Veerle Pieters reports: [edited]
Nurture your creativity! Please sit back and soak in all the design goodness I discover as I explore print & web design, photography, art, type, and more. Updated frequently, this rich resource reflects my true nature: I'm a color-lover at heart.
Tuesday, 22 February 2011
Photojojo reports: [edited]
Each lens comes with a sleek, matte black iPhone case that you twist the lens onto. To compose your shot just twist the grip on the lens' manual focus ring to make it sharp. Then snap!
When you aren't using the lens you can just leave your nifty new case on and slip the lens in your pocket. It's a lens and case in one, always at the ready.
If you're looking for a more composed shot, you can use the collapsible table tripod (included) to steady and focus your photos.
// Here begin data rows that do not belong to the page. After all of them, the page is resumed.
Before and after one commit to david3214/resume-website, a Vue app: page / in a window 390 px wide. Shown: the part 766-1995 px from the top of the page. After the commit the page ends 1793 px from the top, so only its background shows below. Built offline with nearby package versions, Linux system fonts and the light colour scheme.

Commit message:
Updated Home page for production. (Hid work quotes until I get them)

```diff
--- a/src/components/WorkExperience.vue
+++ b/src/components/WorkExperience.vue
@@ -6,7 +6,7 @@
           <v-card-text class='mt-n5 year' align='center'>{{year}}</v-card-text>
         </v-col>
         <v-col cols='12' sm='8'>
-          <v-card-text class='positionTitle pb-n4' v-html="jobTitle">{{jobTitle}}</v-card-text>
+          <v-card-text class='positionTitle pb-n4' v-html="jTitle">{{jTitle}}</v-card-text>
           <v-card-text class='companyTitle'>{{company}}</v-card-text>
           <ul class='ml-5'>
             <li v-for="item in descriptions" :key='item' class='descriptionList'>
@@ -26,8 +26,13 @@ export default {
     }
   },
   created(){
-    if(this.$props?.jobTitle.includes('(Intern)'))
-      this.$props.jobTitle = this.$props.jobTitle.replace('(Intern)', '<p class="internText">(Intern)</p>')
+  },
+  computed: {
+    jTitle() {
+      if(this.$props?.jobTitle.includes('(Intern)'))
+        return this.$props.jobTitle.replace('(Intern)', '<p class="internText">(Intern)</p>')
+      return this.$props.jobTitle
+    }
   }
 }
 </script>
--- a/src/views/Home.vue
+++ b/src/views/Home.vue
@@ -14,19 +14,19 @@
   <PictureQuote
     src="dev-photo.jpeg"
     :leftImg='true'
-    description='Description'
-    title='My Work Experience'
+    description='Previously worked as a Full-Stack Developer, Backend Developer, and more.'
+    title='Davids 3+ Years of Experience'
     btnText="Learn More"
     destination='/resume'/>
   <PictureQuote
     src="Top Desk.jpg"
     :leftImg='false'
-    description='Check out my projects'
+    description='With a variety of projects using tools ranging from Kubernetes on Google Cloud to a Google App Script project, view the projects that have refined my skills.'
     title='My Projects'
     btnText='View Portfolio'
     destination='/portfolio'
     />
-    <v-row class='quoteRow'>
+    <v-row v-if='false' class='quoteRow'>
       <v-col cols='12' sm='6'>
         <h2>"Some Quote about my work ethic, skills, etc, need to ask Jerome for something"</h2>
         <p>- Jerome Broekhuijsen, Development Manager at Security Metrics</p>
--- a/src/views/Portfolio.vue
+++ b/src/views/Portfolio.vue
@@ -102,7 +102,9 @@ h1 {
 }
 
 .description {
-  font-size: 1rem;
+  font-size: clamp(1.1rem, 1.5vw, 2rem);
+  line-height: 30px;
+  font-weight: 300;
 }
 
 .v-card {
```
It'll come super handy when you're shooting in low-light.
Available for iPhone 3 & 4. Ships 9 March. Price: $35
Thursday, 17 February 2011
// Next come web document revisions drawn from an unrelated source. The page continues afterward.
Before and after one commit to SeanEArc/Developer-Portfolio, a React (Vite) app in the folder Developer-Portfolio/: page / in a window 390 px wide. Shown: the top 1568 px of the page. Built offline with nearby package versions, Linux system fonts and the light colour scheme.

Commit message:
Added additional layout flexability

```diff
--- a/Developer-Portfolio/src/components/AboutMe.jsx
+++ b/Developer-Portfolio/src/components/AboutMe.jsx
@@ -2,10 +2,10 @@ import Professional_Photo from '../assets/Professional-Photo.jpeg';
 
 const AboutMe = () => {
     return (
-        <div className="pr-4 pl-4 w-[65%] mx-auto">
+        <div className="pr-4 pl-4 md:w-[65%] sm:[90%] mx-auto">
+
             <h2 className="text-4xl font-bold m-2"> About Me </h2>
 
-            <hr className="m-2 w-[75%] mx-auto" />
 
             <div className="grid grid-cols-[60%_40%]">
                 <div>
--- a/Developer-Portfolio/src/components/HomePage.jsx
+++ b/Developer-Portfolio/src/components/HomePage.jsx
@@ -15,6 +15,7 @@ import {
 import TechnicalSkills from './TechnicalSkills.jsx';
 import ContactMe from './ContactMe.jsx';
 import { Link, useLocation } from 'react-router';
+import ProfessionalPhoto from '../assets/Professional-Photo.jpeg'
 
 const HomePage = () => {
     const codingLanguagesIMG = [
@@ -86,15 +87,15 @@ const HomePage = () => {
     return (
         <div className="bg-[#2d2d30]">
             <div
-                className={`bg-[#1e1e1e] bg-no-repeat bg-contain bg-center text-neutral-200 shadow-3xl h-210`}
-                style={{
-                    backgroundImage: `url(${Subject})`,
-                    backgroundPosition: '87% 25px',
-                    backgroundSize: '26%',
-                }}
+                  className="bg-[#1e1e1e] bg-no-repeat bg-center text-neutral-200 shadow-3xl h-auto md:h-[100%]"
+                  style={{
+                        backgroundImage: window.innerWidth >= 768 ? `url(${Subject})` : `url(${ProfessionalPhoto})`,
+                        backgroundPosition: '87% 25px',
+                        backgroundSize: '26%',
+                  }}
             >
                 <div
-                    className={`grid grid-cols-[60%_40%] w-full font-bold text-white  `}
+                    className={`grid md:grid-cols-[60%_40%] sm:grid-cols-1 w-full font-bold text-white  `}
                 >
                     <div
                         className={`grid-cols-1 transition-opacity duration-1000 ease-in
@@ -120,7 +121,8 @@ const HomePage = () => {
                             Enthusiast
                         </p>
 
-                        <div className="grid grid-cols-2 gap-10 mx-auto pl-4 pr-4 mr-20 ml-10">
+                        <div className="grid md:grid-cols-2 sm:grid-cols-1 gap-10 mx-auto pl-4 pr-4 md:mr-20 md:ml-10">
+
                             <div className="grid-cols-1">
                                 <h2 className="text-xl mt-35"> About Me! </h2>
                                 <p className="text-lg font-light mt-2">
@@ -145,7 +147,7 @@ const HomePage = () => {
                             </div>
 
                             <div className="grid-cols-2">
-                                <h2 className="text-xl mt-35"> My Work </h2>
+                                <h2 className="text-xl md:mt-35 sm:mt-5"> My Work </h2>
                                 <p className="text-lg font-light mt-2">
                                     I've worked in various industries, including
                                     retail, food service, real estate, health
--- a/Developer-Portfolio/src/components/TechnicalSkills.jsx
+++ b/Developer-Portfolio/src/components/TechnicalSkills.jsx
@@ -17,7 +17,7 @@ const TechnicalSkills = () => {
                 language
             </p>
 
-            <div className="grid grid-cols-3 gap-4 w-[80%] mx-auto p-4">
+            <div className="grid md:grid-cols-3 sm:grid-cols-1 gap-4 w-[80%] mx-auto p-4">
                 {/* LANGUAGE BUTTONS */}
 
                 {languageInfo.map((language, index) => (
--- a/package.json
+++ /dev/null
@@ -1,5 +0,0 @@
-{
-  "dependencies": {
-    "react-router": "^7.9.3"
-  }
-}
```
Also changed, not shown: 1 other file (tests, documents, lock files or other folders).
Friday, 11 February 2011
Thursday, 10 February 2011
Its name sounds like a lazy committee's conflation of a couple of Apple products, it looks identical to an iPad and it's not available until 'late Summer'.
For HP's brochure site, click here.
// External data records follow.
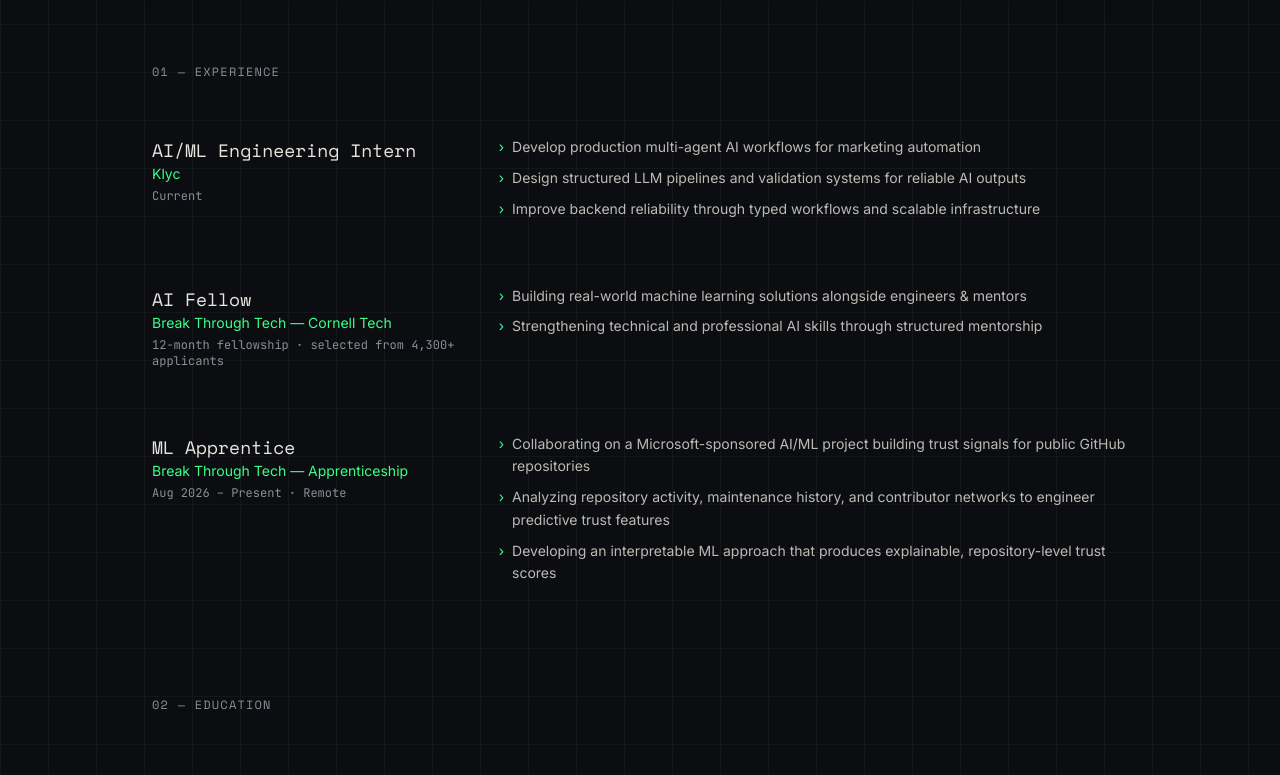
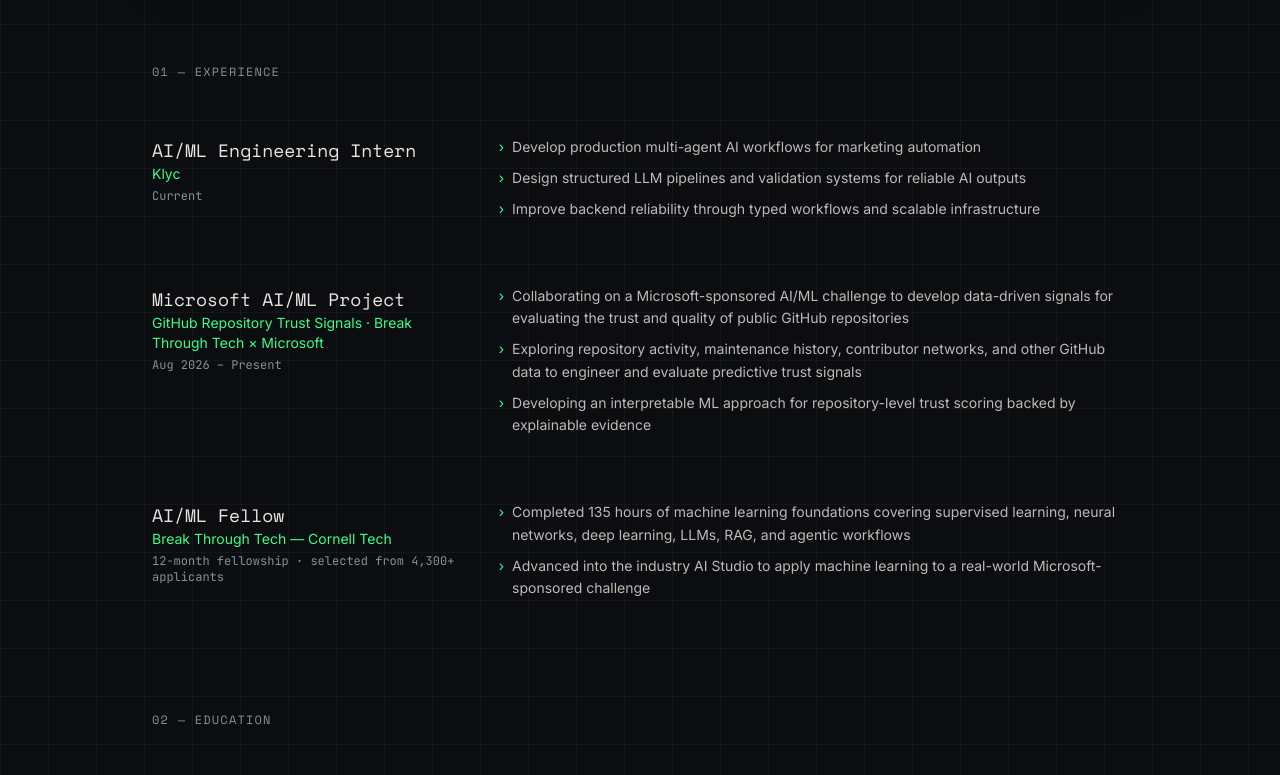
Before and after one commit to e-kemeny/portfolio, a React (Vite) app: page / in a window 1280 px wide. Shown: the part 504-1279 px from the top of the page. Built offline with nearby package versions, Linux system fonts and the light colour scheme; no server answers.

Commit message:
Experience Update

```diff
--- a/src/pages/Dev.jsx
+++ b/src/pages/Dev.jsx
@@ -39,22 +39,22 @@ const EXPERIENCE = [
     ],
   },
   {
-    role: "AI Fellow",
+    role: "Microsoft AI/ML Project",
+    org: "GitHub Repository Trust Signals · Break Through Tech × Microsoft",
+    period: "Aug 2026 – Present",
+    points: [
+      "Collaborating on a Microsoft-sponsored AI/ML challenge to develop data-driven signals for evaluating the trust and quality of public GitHub repositories",
+      "Exploring repository activity, maintenance history, contributor networks, and other GitHub data to engineer and evaluate predictive trust signals",
+      "Developing an interpretable ML approach for repository-level trust scoring backed by explainable evidence",
+    ],
+  },
+  {
+    role: "AI/ML Fellow",
     org: "Break Through Tech — Cornell Tech",
     period: "12-month fellowship · selected from 4,300+ applicants",
     points: [
-      "Building real-world machine learning solutions alongside engineers & mentors",
-      "Strengthening technical and professional AI skills through structured mentorship",
-    ],
-  },
-  {
-    role: "ML Apprentice",
-    org: "Break Through Tech — Apprenticeship",
-    period: "Aug 2026 – Present · Remote",
-    points: [
-      "Collaborating on a Microsoft-sponsored AI/ML project building trust signals for public GitHub repositories",
-      "Analyzing repository activity, maintenance history, and contributor networks to engineer predictive trust features",
-      "Developing an interpretable ML approach that produces explainable, repository-level trust scores",
+      "Completed 135 hours of machine learning foundations covering supervised learning, neural networks, deep learning, LLMs, RAG, and agentic workflows",
+      "Advanced into the industry AI Studio to apply machine learning to a real-world Microsoft-sponsored challenge",
     ],
   },
 ];
```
For some intelligent first thoughts from John Gruber, click here.
Wednesday, 9 February 2011
Digital Photography Review reports: [edited]
Nikon has released the Coolpix P300 compact with manual controls and an F1.8-4.9 lens. It incorporates a 1/2.3" 12MP back-illuminated CMOS sensor, 920K dot 3.0" LCD and features 1080p30 Full HD movies and P/A/S/M shooting modes.
The 'big' new feature introduced in the Coolpix P300 is 1080p, 'Full HD' video. Full HD is still relatively rare in compact cameras, and it is something that none of the P300's 'high-end' peers currently offer. In most other respects, the P300's specification sheet is comparable to our expectations of the latest compact cameras.
At the equivalent of 24mm, its lens is wider than either the Canon S95's or Olympus XZ-1's 28mm equivalent, but is slightly shorter than both at the tele end. It is worth noting that although it boasts a very fast maximum aperture of f/1.8, this gets a lot smaller as the lens is zoomed in. In fact, f/1.8 is only available with the lens set to its very widest focal length.
A fast lens usually means greater control over depth of field, but here too, all is not what it seems. Because, all other things being equal, a smaller sensor means less control over depth of field, the P300 doesn't match up to its high-end competitors despite seeming to offer a similar maximum aperture range.
Also, for good depth of field control the lens really needs to be fast at the telephoto end, and the P300's isn't. So don't expect to be able to get the same sort of blurred backgrounds with the P300 as you can with the Olympus XZ-1, for example.
The Coolpix P300 will be available next month at an estimated retail price of $329.95.